Towards the end of my Saturday pre-show sprint, I ran into a guy casually-dressed guy, sloppily concealing his gun and spare magazines and wearing one of those Secret Service-style earpieces. Initially I didn’t think too much about him until I saw another guy in a suit, with an ill-fitting jacket thanks to all the stuff on his waist and a matching radio earpiece. Somehow I knew his pocket dump would dwarf mine.
“Hmm, someone important is here,” I thought to myself. So I followed them and not twenty yards later, I ran into this guy and introduced myself just as they were about to start the National Anthem.
A half-hour later, I ran into them again before it got too crowded.
In talking with a couple of police officers in the press room as I waited to start the day, I found out Donald Jr. spent a day or two hunting near Crawfordsville, Indiana earlier in the week. The cops mused back and forth on the surprisingly small Secret Service protective detail traveling with him.

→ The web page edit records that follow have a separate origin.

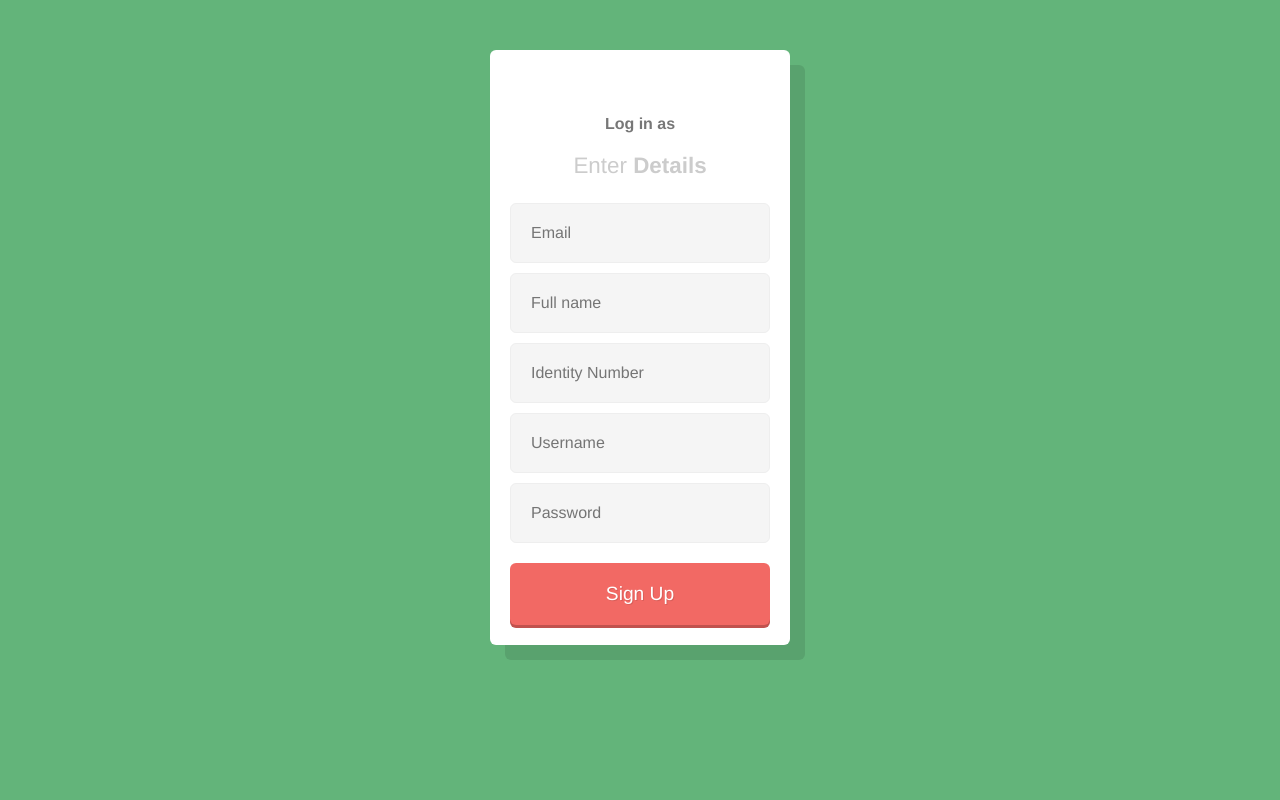
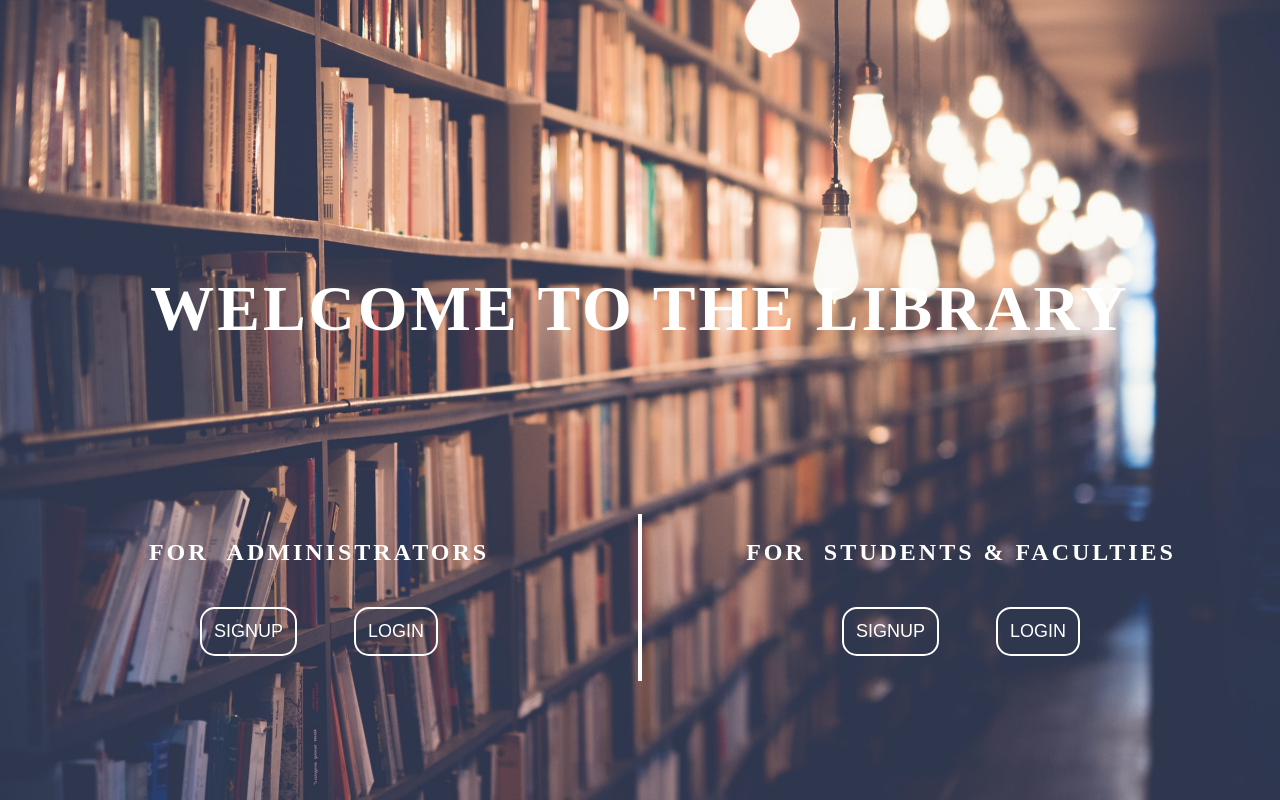
Before and after one commit to dattaritapa/Library-Management-System, a plain HTML site: page index.html in a window 1280 px wide. Drawn offline with nearby package versions, Linux system fonts and the light colour scheme.

Commit message:
Landing page created

```diff
--- /dev/null
+++ b/assets/css/style.css
@@ -0,0 +1,88 @@
+*, *::before, *::after {
+    margin: 0;
+    padding: 0;
+    box-sizing: border-box;
+}
+
+.landingpage {
+    height: 100vh;
+    width: 100vw;
+    background: url("../images/bg.jpg") no-repeat center fixed;
+    background-size: cover;
+}
+
+.overlay {
+    color: white;
+    position: absolute;
+    height: 100%;
+    width: 100%;
+    letter-spacing: 3px;
+}
+
+.overlay h1 {
+    position: relative;
+    top: 34%;
+    text-align: center;
+    font-size: 4rem;
+}
+
+.menuarea {
+    position: relative;
+    top: 55%;
+    display: grid;
+    grid-template-columns: 1fr 1fr;
+    grid-template-areas: "admin student";
+}
+
+.admin {
+    grid-area: admin;
+    display: flex;
+    justify-content: center;
+    align-items: center;
+    flex-direction: column;
+    width: 100%;
+    height: 100%;
+    border-right: 2px white solid;
+    padding: 25px 25px;
+}
+
+.student {
+    grid-area: student;
+    display: flex;
+    justify-content: center;
+    align-items: center;
+    flex-direction: column;
+    width: 100%;
+    height: 100%;
+    border-left: 2px white solid;
+    padding: 25px 25px;
+}
+
+.btns {
+    margin-top: 7%;
+}
+
+.btns input {
+    padding: 12px 12px;
+    color: white;
+    font-size: large;
+    border: 2px white solid;
+    border-radius: 15px;
+    margin-left: 25px;
+    margin-right: 25px;
+    cursor: pointer;
+    background-color: transparent;
+}
+
+.btns input:focus{
+    outline: none;
+}
+
+.btns input:hover {
+    transform: scale(1.2);
+    color: black;
+    font-size: large;
+    border: 2px white solid;
+    background-color: white;
+    font-weight: bolder;
+}
--- a/index.html
+++ b/index.html
@@ -3,35 +3,41 @@
 <head>
     <meta charset="UTF-8">
     <meta name="viewport" content="width=device-width, initial-scale=1.0">
-    <title>Login Form</title>
-    <link rel="stylesheet" href="styles_login.css">
+    <title>Welcome</title>
+    <link rel="stylesheet" href="./assets/css/style.css">
 </head>
 <body>
 
-<form>
-    <h6>Log in as</h6>
+    <div class="landingpage">
 
-    <div class="user">
-        <button class="student btn">Student</button>
-        <button class="admin btn">Admin</button>
+        <div class="overlay">
+
+            <h1>WELCOME TO THE LIBRARY</h1>
+
+            <div class="menuarea">
+
+                <div class="admin">
+                    <h2>FOR&nbsp;&nbsp;ADMINISTRATORS</h2>
+                    <div class="btns">
+                        <input type="button" value="SIGNUP">
+                        <input type="button" value="LOGIN">
+                    </div>
+                </div>
+
+                <div class="student">
+                    <h2>FOR&nbsp;&nbsp;STUDENTS & FACULTIES</h2>
+                    <div class="btns">
+                        <input type="button" value="SIGNUP">
+                        <input type="button" value="LOGIN">
+                    </div>
+                </div>
+
+            </div>
+
+        </div>
+
+
     </div>
-    <h1><span>Enter</span> Details</h1>
-    <input placeholder="Email" type="Email"/>
-    <input placeholder="Full name" type="fullname"/>
-    <input placeholder="Identity Number" type="identitynumber"/>
-    <input placeholder="Username" type="username"/>
-    <input placeholder="Password" type="password"/>
-    <button class="btn">Sign Up</button>
-</form>
-
-<script src="https://cdnjs.cloudflare.com/ajax/libs/jquery/2.1.3/jquery.min.js"></script>
-    <script>
-        $(document).ready(function(e){
-       $('h6').on('click',function(){
-       $('.user').stop().slideToggle();
-      });
-      })
-    </script>
 
 </body>
 </html>
--- a/styles_login.css
+++ /dev/null
@@ -1,160 +0,0 @@
-article,
-aside,
-details,
-figcaption,
-figure,
-footer,
-header,
-hgroup,
-nav,
-section {
-    display: block;
-}
-
-html {
-    font-size: 100%;
-    -webkit-text-size-adjust: 100%;
-    -ms-text-size-adjust: 100%;
-}
-
-input:focus,
-textarea:focus {
-    outline: none;
-}
-
-label,
-select,
-button,
-input[type="submit"],
-input[type="radio"],
-input[type="checkbox"]
-input[type="button"] {
-    cursor: pointer;
-}
-
-a,
-a:visited,
-a:active {
-    text-decoration: none;
-}
-
-a:hover {
-    text-decoration: none;
-}
-
-::selection {
-    background: #ed327b;
-    color: #fff;
-}
-
-::-moz-selection {
-    background: #ed327b;
-    color: #fff;
-}
-
-* {
-    font-size:100%;
-    margin: 0;
-    padding: 0;
-    -webkit-box-sizing: border-box;
-    -moz-box-sizing: border-box;
-    box-sizing: border-box;
-}
-body {
-  background: #63b47a;;
-}
-
-* {
-  font-family:"Helvetica Neue", Helvetica, Arial;
-}
-
-h5 {
-  text-align:center;
-  margin-top:5px;
-  color:rgba(0,0,0,.3);
-}
-
-h5 > a,a:visited {
-  color:#fff;
-  text-decoration:underline;
-}
-
-h5 > a:hover {
-  text-decoration:none;
-}
-
-form {
-  background:#fff;
-  border-radius:6px;
-  padding:20px;
-  padding-top:30px;
-  width:300px;
-  margin:50px auto;
-  box-shadow:15px 15px 0px rgba(0,0,0,.1);
-}
-
-h1 {
-  text-align:center;
-  font-size:1.4em;
-  font-weight:700;
-  color:#ccc;
-  margin-bottom:24px;
-}
-
-span {
-  font-weight:200;
-}
-
-input {
-  width:100%;
-  background:#f5f5f5;
-  border:0;
-  padding:20px;
-  border-radius:6px;
-  margin-bottom:10px;
-  border:1px solid #eee;
-}
-
-.btn {
-  position:relative;
-  width:100%;
-  padding:20px;
-  border-radius:6px;
-  border:0;
-  background:#f26964;
-  font-size:1.2em;
-  color:#fff;
-  text-shadow:1px 1px 0px rgba(0,0,0,.1);
-  box-shadow:0px 3px 0px #c1524e;
-  margin-top: 10px;
-}
-
-.btn:active {
-  top:3px;
-  box-shadow:none;
-}
-
-h6 {
-  text-align:center;
-  padding:20px;
-  padding-top:35px;
-  color:#777;
-  cursor:pointer;
-}
-
-.user{
-    display: none;
-}
-
-.student{
-    margin-top: 15px;
-    background:#3ec2f7;
-    box-shadow:0px 3px 0px #008dc3;
-}
-
-.admin{
-    margin-top:15px;
-    background:#71f865;
-    box-shadow:0px 3px 0px #11db0a;
-    margin-bottom: 15px;
-}
```
Also changed, not shown: login.html (deleted, +0 -35 lines), assets/images/bg.jpg (added).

I chuckled and said Junior probably carries and, not only that, he probably shoots pretty well himself. In the interests of security I’ll leave the rest of the details out as well, even though all of the above have probably been publicly discussed before.
Meanwhile, among the exhibitors, just about everyone you can think of in the gun world had a booth. Of course, all the big companies like GLOCK, SIG, Beretta and others had massive, elaborate set-ups with scores of guns for people to handle along with neat displays.
Sadly, sloppy muzzle control seemed the norm for most and more than once I smiled and nodded a thank you to people who consciously avoided muzzling me.
Along with all the big companies, hundreds of smaller vendors showed off their products, too, hoping to get noticed to become the next Smith & Wesson or Springfield Armory. A handful of booth babes drew small lines for signed promo pictures and/or posters. I had a lot more respect for companies that had war heroes signing photos.
The biggest lines I saw, though, waited to see Chuck Norris at the GLOCK booth. Like the late great Gunny, Norris seemed to genuinely enjoy spending time with his fans.
Frankly, I was kind of surprised by Norris. I expected a larger-than-life guy. Instead, I saw a guy that was probably about 5′ 8″ and weighed about 160 pounds or so. He looks to be in pretty good shape for a 79-year-old guy.
Norris, even with his reputation as a seriously tough guy had armed protection, which surprised me. “Chuck Norris needs bodyguards?” I thought to myself. My wife said much the same when I mentioned it to her. Not just one or two, either. It looked to me that Norris had more “executive protection specialists” than the President’s son. And Norris’ guards looked a lot less friendly, I might add.
I took advantage of some of the breakout sessions to learn some valuable information from some of the best trainers in America. When you go to the NRA convention, make sure you save some time for the training sessions. It gives you a chance to sit and rest your tired legs from all the walking while learning from some great instructors.
And then there’s all the people. I ran into one of my groomsmen (both times) as he walked out of a bathroom. I bumped into my best man (both times) and plenty of other good friends as well. People from all across Illinois and beyond.
That’s the great thing about the NRA Convention…you’re bound to run into someone – or a lot of someones – you know there.
Next year, the NRA’s Annual Meetings will take place in Nashville again. If you live anywhere in the Midwest, I encourage you to make plans to attend. Not only is Nashville a great (and very gun-friendly) venue, but the Country Music Hall of Fame is right across the street and the main touristy parts of Nashville are only a block or three away. It makes for a great place to enjoy the local scenery for lunch and then go back to browsing guns and gear.